The Civil Liberties Committee calls on the Council to enable the European Public Prosecutor’s office to investigate and prosecute cross-border terrorism and organised crime.

The European Public Prosecutor’s office (EPPO) could improve the EU’s capacity to tackle serious crime having a cross-border dimension like terrorism, say MEPs. They thus call on the Council to expand the powers of the EPPO to include the fight against organised crime and terrorism if unanimity exists among the Member States.

The tasks of the EPPO, expected to be operational at the end of 2020 or beginning of 2021, currently include investigating, prosecuting and bringing to justice crimes against the EU budget; such as fraud, corruption or cross-border VAT fraud above 10 million euros.

The resolution which was passed by 33 votes to 5, with 2 abstentions, answers to a communication from the Commission from September 2018. The full House is expected to vote on the text in the first April plenary in Brussels.

“Today our Committee has taken an important measure in the fight against organised crime and terrorism, by setting out that, once established and fully operational, the tasks of the European Public Prosecutor’s office can be extended to cover terrorism. This can build on the added value of the organisation, supporting coordinated investigations and better information sharing,” said Civil Liberties Committee Chair and rapporteur Claude Moraes (S&D, UK).

The EPPO will operate in the 22 EU countries that have so far signed up to it. The five countries that currently do not participate – Sweden, Hungary, Poland, Ireland and Denmark – could join at any time.

The EPPO central office will be based in Luxembourg, along with the Chief Prosecutor and a College of Prosecutors from all participating countries.
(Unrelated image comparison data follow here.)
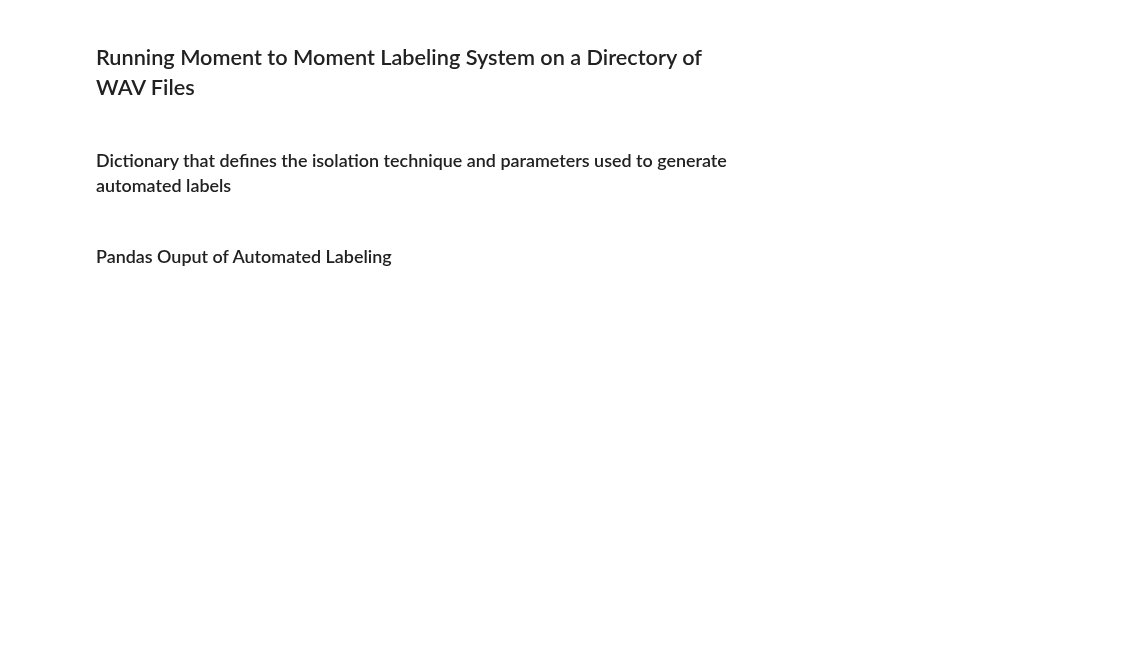
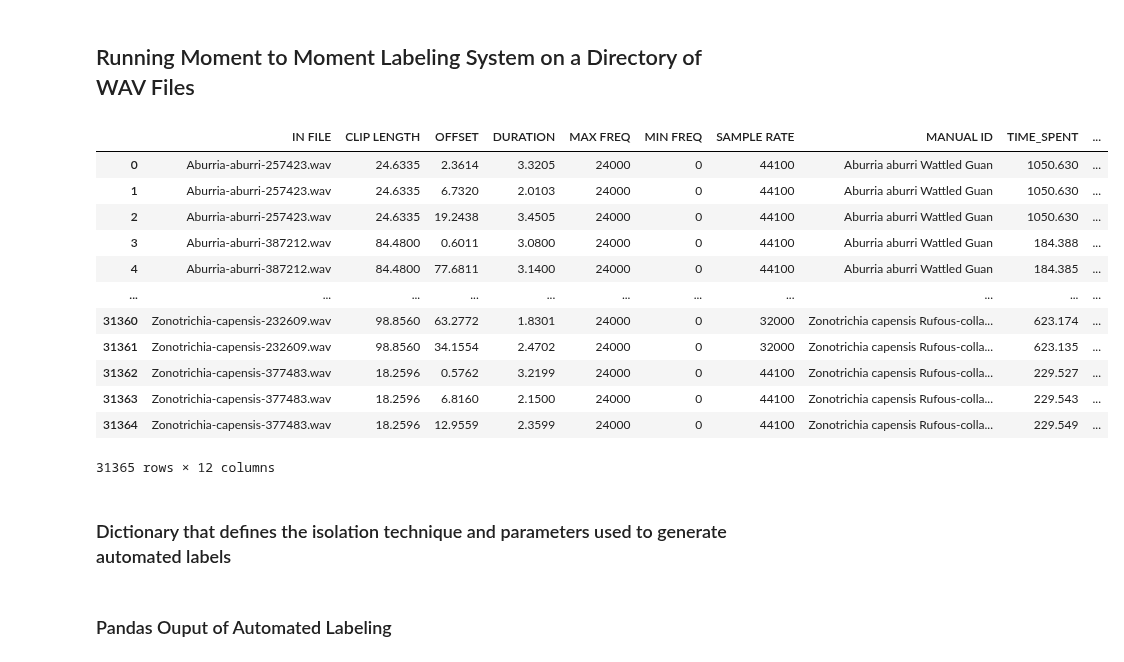
Before and after one commit to UCSD-E4E/PyHa, a Jupyter notebook: PyHa_Tutorial.ipynb, the cells around one changed output. Drawn from its saved outputs; the diff is of its cells as text; code cells hidden in the pictures; blank space fills up the shorter version.

```diff
--- a/PyHa_Tutorial.ipynb
+++ b/PyHa_Tutorial.ipynb
@@ -11,3 +14,21 @@ path = "./TEST/"
+# %%
+manual_df = pd.read_csv("mixed_bird_manual.csv")
+#manual_df = pd.read_csv("BirdCLEF2020_Validation.csv")
+manual_df
+# %% [output]
+|  | IN FILE | CLIP LENGTH | OFFSET | DURATION | MAX FREQ | MIN FREQ | SAMPLE RATE | MANUAL ID | TIME_SPENT | ... |
+| 0 | Aburria-aburri-257423.wav | 24.6335 | 2.3614 | 3.3205 | 24000 | 0 | 44100 | Aburria aburri Wattled Guan | 1050.630 | ... |
+| 1 | Aburria-aburri-257423.wav | 24.6335 | 6.7320 | 2.0103 | 24000 | 0 | 44100 | Aburria aburri Wattled Guan | 1050.630 | ... |
+| 2 | Aburria-aburri-257423.wav | 24.6335 | 19.2438 | 3.4505 | 24000 | 0 | 44100 | Aburria aburri Wattled Guan | 1050.630 | ... |
+| 3 | Aburria-aburri-387212.wav | 84.4800 | 0.6011 | 3.0800 | 24000 | 0 | 44100 | Aburria aburri Wattled Guan | 184.388 | ... |
+| 4 | Aburria-aburri-387212.wav | 84.4800 | 77.6811 | 3.1400 | 24000 | 0 | 44100 | Aburria aburri Wattled Guan | 184.385 | ... |
+| ... | ... | ... | ... | ... | ... | ... | ... | ... | ... | ... |
+| 31360 | Zonotrichia-capensis-232609.wav | 98.8560 | 63.2772 | 1.8301 | 24000 | 0 | 32000 | Zonotrichia capensis Rufous-colla... | 623.174 | ... |
+| 31361 | Zonotrichia-capensis-232609.wav | 98.8560 | 34.1554 | 2.4702 | 24000 | 0 | 32000 | Zonotrichia capensis Rufous-colla... | 623.135 | ... |
+| 31362 | Zonotrichia-capensis-377483.wav | 18.2596 | 0.5762 | 3.2199 | 24000 | 0 | 44100 | Zonotrichia capensis Rufous-colla... | 229.527 | ... |
+| 31363 | Zonotrichia-capensis-377483.wav | 18.2596 | 6.8160 | 2.1500 | 24000 | 0 | 44100 | Zonotrichia capensis Rufous-colla... | 229.543 | ... |
+| 31364 | Zonotrichia-capensis-377483.wav | 18.2596 | 12.9559 | 2.3599 | 24000 | 0 | 44100 | Zonotrichia capensis Rufous-colla... | 229.549 | ... |
+31365 rows × 12 columns
 # %% [markdown]
 ### Dictionary that defines the isolation technique and parameters used to generate automated labels
 # %%
```
Also changed, not shown: parts of 51 cells of this notebook, 7 other files.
They will head the day-to-day criminal investigations carried out by the delegated prosecutors in all participating member states. The negotiations on the European Chief Prosecutor are currently on-going.